Search the entries for lines that contain the word "from", and report each one found.

Records contained in a dataset
════

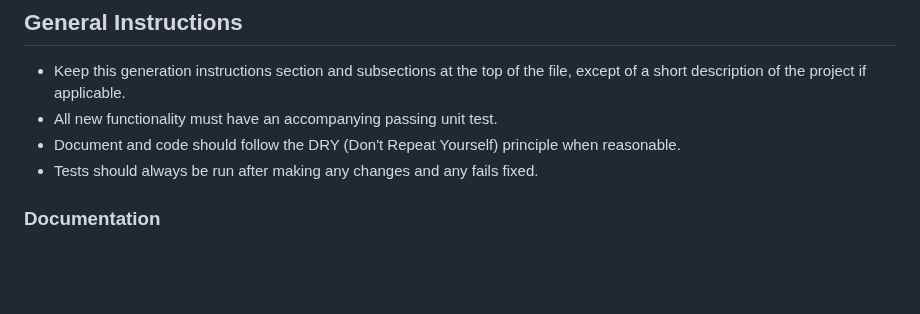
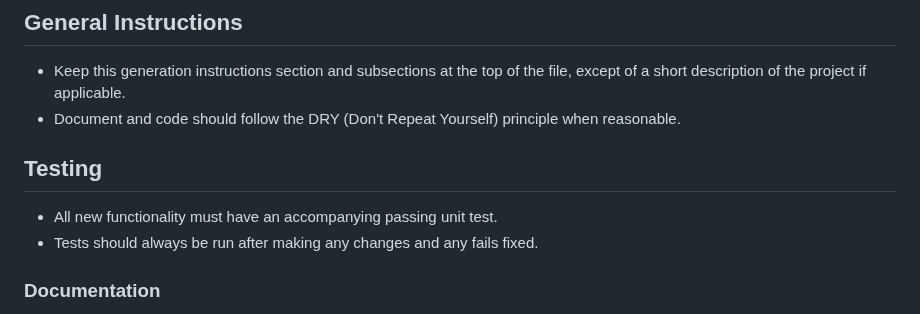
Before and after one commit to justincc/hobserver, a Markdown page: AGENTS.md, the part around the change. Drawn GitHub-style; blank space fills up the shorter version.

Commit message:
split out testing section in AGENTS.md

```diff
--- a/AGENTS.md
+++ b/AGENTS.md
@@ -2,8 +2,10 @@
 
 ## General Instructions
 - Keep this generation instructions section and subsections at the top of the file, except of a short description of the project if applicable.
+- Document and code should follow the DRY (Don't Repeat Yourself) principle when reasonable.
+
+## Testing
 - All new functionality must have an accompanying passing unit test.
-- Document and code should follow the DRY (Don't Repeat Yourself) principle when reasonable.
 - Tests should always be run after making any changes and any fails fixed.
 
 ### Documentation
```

════

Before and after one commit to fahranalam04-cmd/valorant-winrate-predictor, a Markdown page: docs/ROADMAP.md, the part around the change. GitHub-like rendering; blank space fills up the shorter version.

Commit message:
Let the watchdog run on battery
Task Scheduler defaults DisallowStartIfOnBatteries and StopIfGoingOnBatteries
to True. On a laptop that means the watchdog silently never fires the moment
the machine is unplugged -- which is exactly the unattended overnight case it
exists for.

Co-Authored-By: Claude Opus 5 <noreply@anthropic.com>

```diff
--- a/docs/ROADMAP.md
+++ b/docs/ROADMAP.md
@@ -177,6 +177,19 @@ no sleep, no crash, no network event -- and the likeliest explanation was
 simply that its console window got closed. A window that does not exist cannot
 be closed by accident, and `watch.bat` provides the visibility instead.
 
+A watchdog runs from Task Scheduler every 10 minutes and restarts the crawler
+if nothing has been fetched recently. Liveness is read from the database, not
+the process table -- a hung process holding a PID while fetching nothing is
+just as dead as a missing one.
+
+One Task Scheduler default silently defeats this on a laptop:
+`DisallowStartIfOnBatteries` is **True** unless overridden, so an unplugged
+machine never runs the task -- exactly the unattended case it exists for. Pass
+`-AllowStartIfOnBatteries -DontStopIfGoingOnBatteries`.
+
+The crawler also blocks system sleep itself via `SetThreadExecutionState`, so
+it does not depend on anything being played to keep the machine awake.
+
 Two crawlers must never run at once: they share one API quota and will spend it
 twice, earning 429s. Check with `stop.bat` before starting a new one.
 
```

════

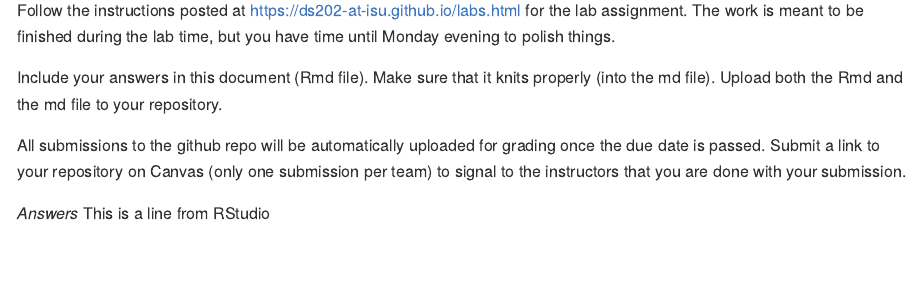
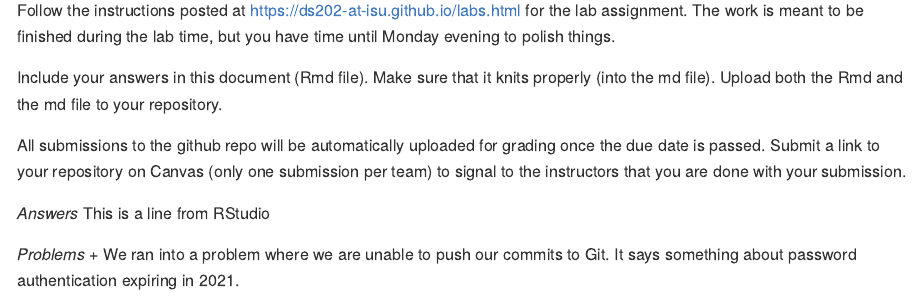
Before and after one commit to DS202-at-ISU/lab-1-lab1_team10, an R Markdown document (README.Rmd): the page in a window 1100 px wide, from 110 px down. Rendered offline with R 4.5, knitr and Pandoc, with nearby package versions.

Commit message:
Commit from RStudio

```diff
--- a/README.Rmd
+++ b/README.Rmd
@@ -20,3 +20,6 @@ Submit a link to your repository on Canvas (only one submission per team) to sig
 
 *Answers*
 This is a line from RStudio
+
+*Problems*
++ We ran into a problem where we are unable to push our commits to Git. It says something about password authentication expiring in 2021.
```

════

## WRITTEN ANSWER
+A watchdog runs from Task Scheduler every 10 minutes and restarts the crawler
+if nothing has been fetched recently. Liveness is read from the database, not
Before and after one commit to DS202-at-ISU/lab-1-lab1_team10, an R Markdown document (README.Rmd): the page in a window 1100 px wide, from 110 px down. Rendered offline with R 4.5, knitr and Pandoc, with nearby package versions.
Commit from RStudio
 This is a line from RStudio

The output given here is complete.